A neuron and glia expressing a photo-convertible protein, Dendra2.
Credit: Elmer Guzman
PhD Candidate Elmer Guzman. Credit: Brian Wolf
PhD Candidate Elmer Guzman. Credit: Brian Wolf


About Elmer

Elmer Guzman is a PhD student in the Kosik Lab in the department of Molecular, Cellular, and Developmental Biology at UC Santa Barbara. He is from Lake Forest, California and received his B.S. Pharmacology and M.A in Molecular, Cellular, and Developmental Biology from UC Santa Barbara.

Why Choose UCSB?

Collaboration among different departments allows students to pursue unique avenues of research. In one of my first lab meetings, I sat with professors from biochemistry and mechanical engineering and discussed how we could use quantum dots to measure translocation rates of purified Kinesin on microtubules. In a more recent collaboration, data that I gathered was used to design a machine learning model able to distinguish differences in spike train data between wild type and modified neuronal cultures.

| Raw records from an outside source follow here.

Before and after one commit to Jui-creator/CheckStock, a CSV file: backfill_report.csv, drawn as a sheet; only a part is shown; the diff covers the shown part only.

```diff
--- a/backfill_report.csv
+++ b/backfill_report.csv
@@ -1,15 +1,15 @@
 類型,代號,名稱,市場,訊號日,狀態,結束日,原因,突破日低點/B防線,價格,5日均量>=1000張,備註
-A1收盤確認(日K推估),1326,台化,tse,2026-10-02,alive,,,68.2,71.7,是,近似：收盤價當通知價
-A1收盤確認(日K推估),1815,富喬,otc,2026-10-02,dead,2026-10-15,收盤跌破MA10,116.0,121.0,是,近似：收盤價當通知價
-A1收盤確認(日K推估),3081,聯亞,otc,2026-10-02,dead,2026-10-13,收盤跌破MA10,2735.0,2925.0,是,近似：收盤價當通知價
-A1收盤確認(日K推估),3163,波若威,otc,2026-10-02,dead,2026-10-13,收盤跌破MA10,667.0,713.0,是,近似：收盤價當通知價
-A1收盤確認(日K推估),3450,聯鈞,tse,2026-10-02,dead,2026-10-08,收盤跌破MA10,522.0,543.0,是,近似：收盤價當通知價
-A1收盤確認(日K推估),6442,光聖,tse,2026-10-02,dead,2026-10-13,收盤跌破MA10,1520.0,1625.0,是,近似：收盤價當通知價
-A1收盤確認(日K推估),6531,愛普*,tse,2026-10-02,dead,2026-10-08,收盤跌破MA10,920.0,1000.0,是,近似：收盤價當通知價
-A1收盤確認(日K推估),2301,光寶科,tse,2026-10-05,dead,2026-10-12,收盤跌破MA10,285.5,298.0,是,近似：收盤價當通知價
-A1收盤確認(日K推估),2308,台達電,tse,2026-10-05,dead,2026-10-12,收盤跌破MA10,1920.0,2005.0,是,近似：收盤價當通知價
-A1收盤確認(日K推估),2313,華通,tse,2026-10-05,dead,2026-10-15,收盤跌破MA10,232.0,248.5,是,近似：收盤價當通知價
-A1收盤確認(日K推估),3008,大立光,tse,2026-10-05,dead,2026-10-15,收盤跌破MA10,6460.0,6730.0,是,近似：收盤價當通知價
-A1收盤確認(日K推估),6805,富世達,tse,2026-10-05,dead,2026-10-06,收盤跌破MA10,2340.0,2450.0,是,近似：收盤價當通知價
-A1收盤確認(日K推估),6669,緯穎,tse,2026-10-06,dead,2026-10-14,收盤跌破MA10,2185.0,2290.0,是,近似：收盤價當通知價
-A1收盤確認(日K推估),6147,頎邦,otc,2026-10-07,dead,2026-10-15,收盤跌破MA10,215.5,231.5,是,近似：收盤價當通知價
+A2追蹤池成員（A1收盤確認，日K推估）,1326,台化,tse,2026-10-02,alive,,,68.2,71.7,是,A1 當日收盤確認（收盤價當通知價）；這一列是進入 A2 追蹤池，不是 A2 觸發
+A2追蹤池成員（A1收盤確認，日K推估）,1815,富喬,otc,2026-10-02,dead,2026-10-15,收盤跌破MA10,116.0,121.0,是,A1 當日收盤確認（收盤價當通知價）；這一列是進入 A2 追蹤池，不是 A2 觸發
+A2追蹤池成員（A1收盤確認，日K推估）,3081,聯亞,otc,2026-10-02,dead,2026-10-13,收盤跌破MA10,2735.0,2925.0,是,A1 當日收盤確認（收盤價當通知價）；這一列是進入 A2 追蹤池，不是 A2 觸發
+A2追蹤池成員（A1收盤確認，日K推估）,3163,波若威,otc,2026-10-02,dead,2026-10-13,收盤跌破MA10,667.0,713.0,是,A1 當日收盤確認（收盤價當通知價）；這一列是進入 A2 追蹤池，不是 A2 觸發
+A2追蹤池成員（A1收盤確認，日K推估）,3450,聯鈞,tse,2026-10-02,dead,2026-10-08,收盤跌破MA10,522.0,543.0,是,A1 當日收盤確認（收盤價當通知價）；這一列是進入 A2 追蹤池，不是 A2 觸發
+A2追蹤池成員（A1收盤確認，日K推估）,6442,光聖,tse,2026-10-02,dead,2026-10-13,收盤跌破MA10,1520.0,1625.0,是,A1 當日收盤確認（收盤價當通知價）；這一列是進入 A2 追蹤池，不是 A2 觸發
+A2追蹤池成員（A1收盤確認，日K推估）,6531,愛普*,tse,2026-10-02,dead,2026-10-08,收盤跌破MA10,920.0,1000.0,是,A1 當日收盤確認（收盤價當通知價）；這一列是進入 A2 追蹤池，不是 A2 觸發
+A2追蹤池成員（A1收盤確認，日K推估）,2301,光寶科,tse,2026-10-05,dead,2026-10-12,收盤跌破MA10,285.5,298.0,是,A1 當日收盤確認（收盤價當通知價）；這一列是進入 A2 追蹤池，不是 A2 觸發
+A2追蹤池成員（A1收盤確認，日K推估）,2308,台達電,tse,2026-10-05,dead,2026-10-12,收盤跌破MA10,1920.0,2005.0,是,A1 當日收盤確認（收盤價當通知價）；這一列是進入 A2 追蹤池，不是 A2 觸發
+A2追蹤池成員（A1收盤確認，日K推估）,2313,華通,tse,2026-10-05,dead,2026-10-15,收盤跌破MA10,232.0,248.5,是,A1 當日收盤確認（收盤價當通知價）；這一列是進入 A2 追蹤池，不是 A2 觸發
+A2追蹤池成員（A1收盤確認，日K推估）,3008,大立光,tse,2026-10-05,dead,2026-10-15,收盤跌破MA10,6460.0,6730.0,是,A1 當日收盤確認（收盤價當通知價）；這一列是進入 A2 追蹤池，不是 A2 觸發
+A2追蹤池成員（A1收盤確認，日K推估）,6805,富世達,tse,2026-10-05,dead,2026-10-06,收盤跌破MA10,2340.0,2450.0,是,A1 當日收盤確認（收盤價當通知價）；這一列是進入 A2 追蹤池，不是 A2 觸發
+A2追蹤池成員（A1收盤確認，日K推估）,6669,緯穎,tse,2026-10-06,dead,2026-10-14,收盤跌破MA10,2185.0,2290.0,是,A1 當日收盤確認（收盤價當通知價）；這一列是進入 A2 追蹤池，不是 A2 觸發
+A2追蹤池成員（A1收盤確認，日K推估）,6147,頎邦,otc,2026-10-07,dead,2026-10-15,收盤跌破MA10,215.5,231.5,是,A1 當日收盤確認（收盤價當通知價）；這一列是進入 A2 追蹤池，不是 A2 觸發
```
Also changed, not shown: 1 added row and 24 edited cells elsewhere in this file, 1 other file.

UCSB as a whole is continually expanding its facilities and is often recognized as one of the top public universities in the country. UCSB is lucky to be home to the Kavli Institute for Theoretical Physics which attracts top scientists and hosts programs aimed at exploring and discussing topics that are at the forefront of human knowledge. Many of the lectures are open to the public—it is interesting to be sitting in a small lecture room along side two Nobel laureates. Additionally, because of UCSB’s proximity to the coast, it is great to be able to take a quick walk to the beach to clear your mind on days when being in the lab is super stressful.


The department is diverse in terms of the types of research being conducted. The faculty and staff grad advisors are great resources and make life run smoothly. There are several funding opportunities offered by the department as well as the university that are shared with students so they have plenty of time to apply for them. There are several official and unofficial groups/events within the graduate department that allow students to meet each other and makes it feel like a cohesive group.

Santa Barbara

SB has amazing weather, the community is welcoming of all people, and it is a perfect place to explore the outdoors. SB front country offers numerous hikes that allow you to spend as much time outdoors as you want enjoying a beautiful day. Los Padres National Forest is SB's backyard and there are tons of backpacking opportunities. It's also possible to take a 20 minute break from the lab and walk out to the beach to catch a SpaceX launch from Vandenberg Air Force Base.

I’ve had the opportunity to learn how to use various computational tools and it has given me a deep appreciation for the complexity that we, as a community, continue to unravel in biological systems.

Elmer Guzman, PhD Student
Molecular, Cellular, and Developmental Biology
UC Santa Barbara
Structure of mature 2D neuronal network. Credit: Elmer Guzman
Structure of mature 2D neuronal network. Credit: Elmer Guzman


A major push in recent years to understand how the human brain works has led to the development of novel techniques to probe neuronal activity. Neurons propagate information through their axons in the form of electrical activity created by the opening and closing of voltage-gated ion channels and that information can subsequently be transmitted to a different neuron through synaptic connections between the two neurons. Multi-electrode array are devices that can detect local field potentials from nearby neurons. My project makes use of these devices in order to probe activity of mouse hippocampal neurons under different experimental conditions. A major aspect of my project was to develop a novel analytical method to analyze the data that is output from the devices. Using this novel method we are now asking questions regarding the effect of cellular stress on the physiological health of neuronal networks.

How and Why Did You Get Into Your Area of Research?

A perk of being in the Kosik lab is that we are constantly exploring and bringing new technologies into the lab. Some of my first projects involved performing RNAseq experiments using a new sequencing technology, semi-conductor sequencing. I mastered the technique and the downstream analysis methods but my projects never really took off. During the time I was learning RNAseq techniques, our lab decided to start a new avenue of research in the field of neuronal physiology. Several new scientists and post-docs were brought in to help establish the technique in our lab and I became very interested in this completely different field. I slowly made my way into the physiology subgroup of our lab and three years later I am working on a thesis project based on the neuronal physiology. The pace at which the physiology field is advancing is what attracts me to this area of research. I hope in the future I can apply the knowledge and skills I learned in my graduate work to explore the the exciting are of in vivo physiology, something our lab has not touched upon.

Related Links